____ Data shown

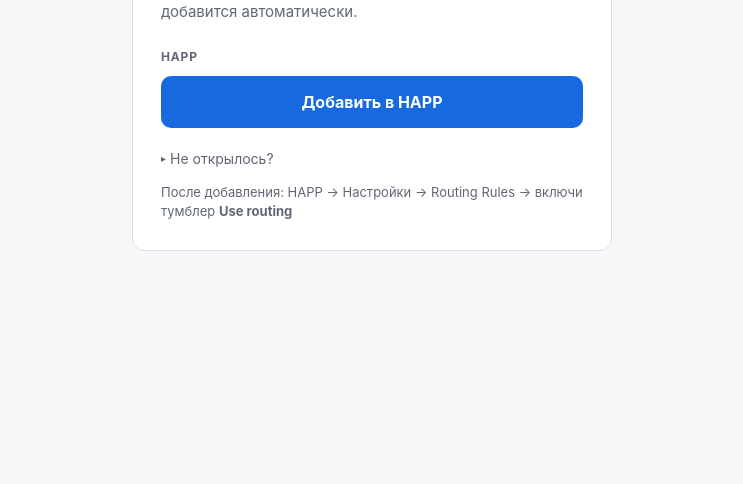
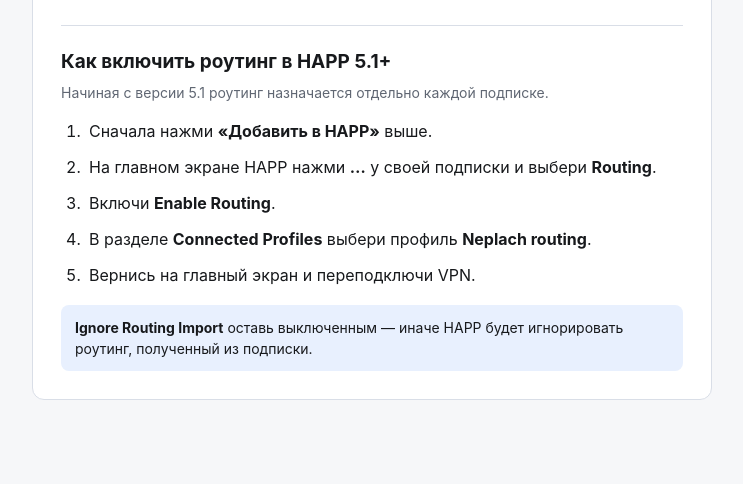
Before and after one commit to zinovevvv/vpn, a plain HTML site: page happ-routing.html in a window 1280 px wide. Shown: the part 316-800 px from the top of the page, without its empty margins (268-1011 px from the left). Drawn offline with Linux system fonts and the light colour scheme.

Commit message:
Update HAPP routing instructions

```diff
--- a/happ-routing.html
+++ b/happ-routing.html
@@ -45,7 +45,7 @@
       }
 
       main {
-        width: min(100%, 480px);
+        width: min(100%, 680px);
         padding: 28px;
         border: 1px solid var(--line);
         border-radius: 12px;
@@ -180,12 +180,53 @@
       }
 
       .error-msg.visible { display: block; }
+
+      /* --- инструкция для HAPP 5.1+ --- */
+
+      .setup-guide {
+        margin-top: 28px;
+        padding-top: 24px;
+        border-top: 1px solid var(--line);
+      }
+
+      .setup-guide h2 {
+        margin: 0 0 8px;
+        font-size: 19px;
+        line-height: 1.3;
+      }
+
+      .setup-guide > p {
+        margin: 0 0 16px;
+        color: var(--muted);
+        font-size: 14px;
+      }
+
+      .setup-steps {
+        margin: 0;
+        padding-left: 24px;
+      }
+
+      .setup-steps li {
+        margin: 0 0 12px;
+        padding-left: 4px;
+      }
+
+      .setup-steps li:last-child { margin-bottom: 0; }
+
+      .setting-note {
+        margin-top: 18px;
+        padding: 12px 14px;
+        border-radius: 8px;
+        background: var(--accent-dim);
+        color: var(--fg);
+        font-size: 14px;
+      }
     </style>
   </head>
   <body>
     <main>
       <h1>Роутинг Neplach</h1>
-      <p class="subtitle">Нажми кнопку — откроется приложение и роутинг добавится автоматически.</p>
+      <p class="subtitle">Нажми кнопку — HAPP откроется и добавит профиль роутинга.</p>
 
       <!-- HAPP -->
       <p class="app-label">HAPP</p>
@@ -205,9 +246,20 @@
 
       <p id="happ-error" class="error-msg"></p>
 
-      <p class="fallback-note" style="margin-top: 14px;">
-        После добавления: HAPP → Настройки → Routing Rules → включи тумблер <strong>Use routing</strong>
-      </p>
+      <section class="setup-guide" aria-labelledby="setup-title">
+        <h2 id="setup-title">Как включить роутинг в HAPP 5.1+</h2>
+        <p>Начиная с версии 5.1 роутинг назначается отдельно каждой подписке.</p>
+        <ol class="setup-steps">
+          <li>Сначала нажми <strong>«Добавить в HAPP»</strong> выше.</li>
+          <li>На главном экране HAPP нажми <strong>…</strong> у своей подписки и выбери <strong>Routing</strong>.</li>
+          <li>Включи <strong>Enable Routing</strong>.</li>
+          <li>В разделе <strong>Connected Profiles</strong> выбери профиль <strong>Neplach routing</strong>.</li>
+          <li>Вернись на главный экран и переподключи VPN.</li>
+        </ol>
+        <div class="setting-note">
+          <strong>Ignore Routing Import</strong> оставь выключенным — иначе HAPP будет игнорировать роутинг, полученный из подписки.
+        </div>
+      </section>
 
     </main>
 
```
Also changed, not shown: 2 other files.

________
____ Data shown

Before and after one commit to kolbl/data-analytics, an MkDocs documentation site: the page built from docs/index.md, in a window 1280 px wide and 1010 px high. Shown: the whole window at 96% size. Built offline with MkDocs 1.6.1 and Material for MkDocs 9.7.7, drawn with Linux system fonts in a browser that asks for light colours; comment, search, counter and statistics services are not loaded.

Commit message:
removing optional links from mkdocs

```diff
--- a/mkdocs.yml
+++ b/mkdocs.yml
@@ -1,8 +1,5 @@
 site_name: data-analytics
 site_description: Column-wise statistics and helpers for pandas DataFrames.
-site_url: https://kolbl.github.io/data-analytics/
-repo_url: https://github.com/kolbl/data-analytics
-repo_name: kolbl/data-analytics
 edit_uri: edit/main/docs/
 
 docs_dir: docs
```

________
____ Data shown

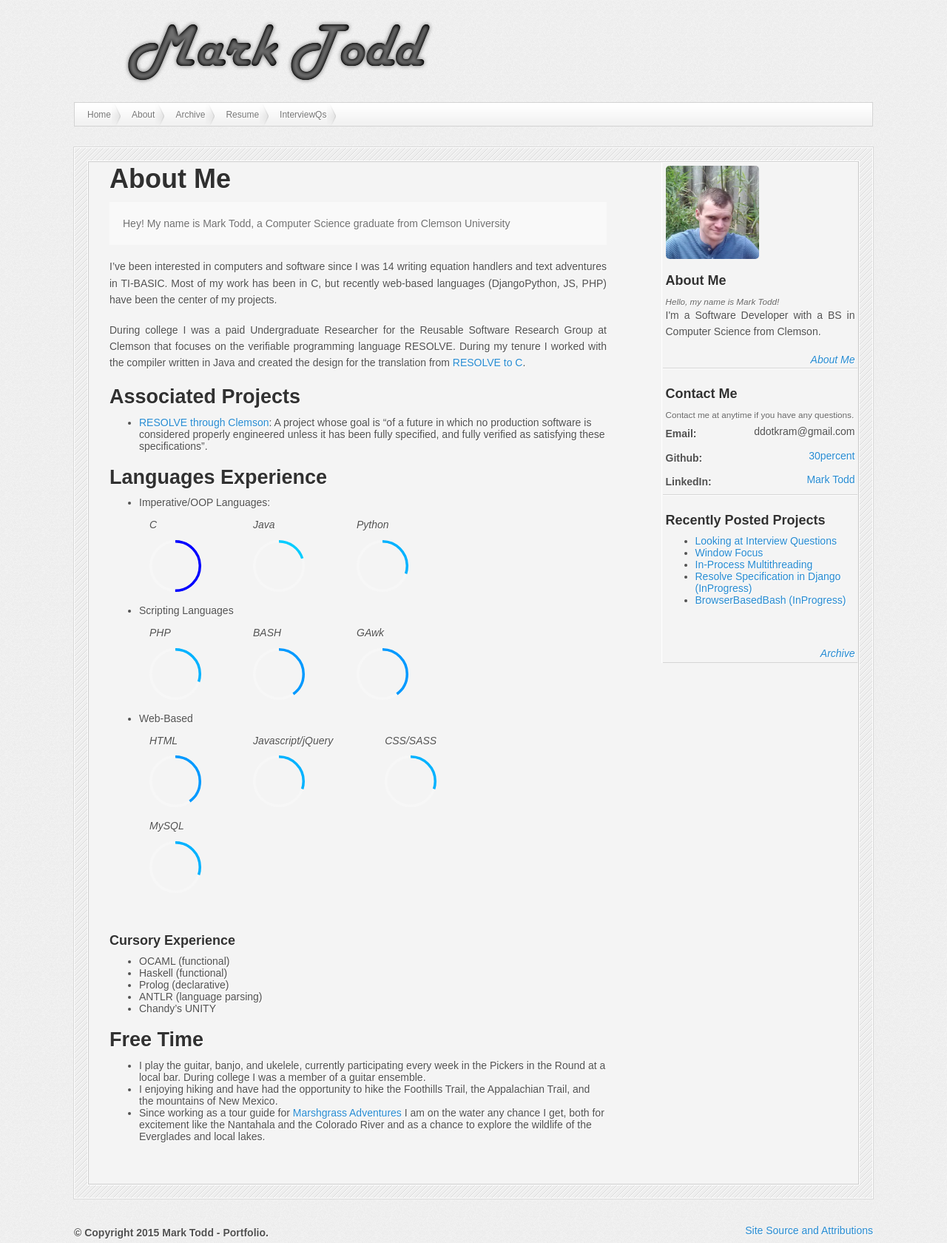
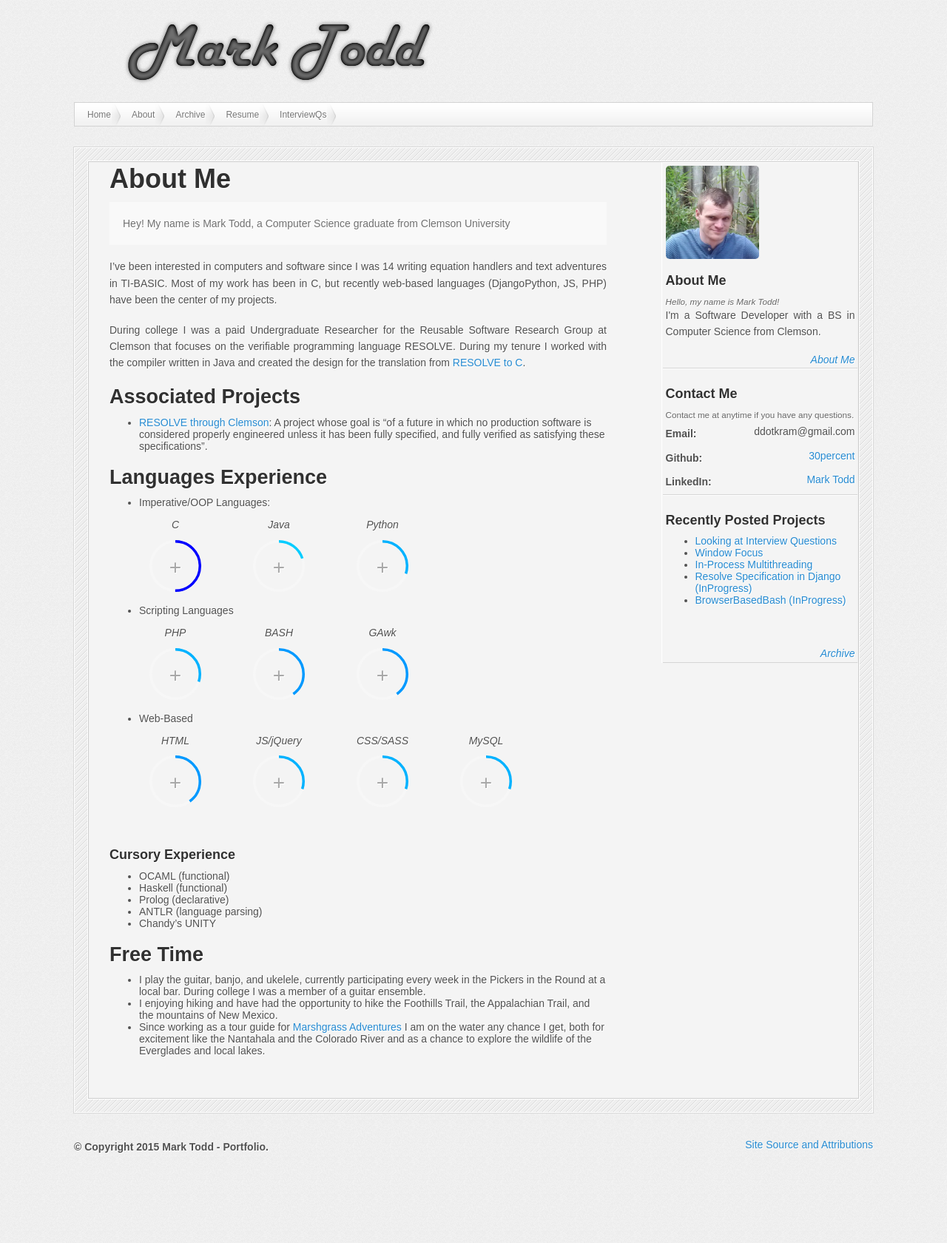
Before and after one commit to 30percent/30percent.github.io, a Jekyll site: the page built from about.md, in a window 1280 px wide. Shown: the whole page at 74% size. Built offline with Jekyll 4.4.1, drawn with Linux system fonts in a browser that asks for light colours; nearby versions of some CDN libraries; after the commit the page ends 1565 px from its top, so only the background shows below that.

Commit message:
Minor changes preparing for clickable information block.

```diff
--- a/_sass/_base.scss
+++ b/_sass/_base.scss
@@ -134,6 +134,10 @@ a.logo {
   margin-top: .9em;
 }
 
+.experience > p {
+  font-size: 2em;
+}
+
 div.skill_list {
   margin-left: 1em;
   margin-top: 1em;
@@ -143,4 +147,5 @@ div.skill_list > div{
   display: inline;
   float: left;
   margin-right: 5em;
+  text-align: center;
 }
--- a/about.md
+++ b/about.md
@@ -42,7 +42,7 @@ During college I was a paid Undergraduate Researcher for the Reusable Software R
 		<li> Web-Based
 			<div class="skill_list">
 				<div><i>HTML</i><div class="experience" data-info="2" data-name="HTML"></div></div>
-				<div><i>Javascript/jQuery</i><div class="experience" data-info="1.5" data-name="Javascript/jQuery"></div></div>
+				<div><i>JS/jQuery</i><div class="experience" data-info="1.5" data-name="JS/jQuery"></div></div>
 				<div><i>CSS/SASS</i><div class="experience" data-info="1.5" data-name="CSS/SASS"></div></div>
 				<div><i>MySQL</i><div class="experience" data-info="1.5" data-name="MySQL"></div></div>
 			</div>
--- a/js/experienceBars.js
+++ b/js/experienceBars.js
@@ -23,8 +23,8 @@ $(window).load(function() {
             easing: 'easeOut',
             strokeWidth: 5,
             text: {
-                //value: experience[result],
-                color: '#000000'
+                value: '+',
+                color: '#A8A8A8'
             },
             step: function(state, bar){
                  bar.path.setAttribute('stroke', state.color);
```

________

* **Exercise requirements**: Using the listing above, pick out each line that contains the word "padding", then copy it.

* **Answer area**:
         padding: 28px;
+        padding-top: 24px;
+        padding-left: 24px;
+        padding-left: 4px;
+        padding: 12px 14px;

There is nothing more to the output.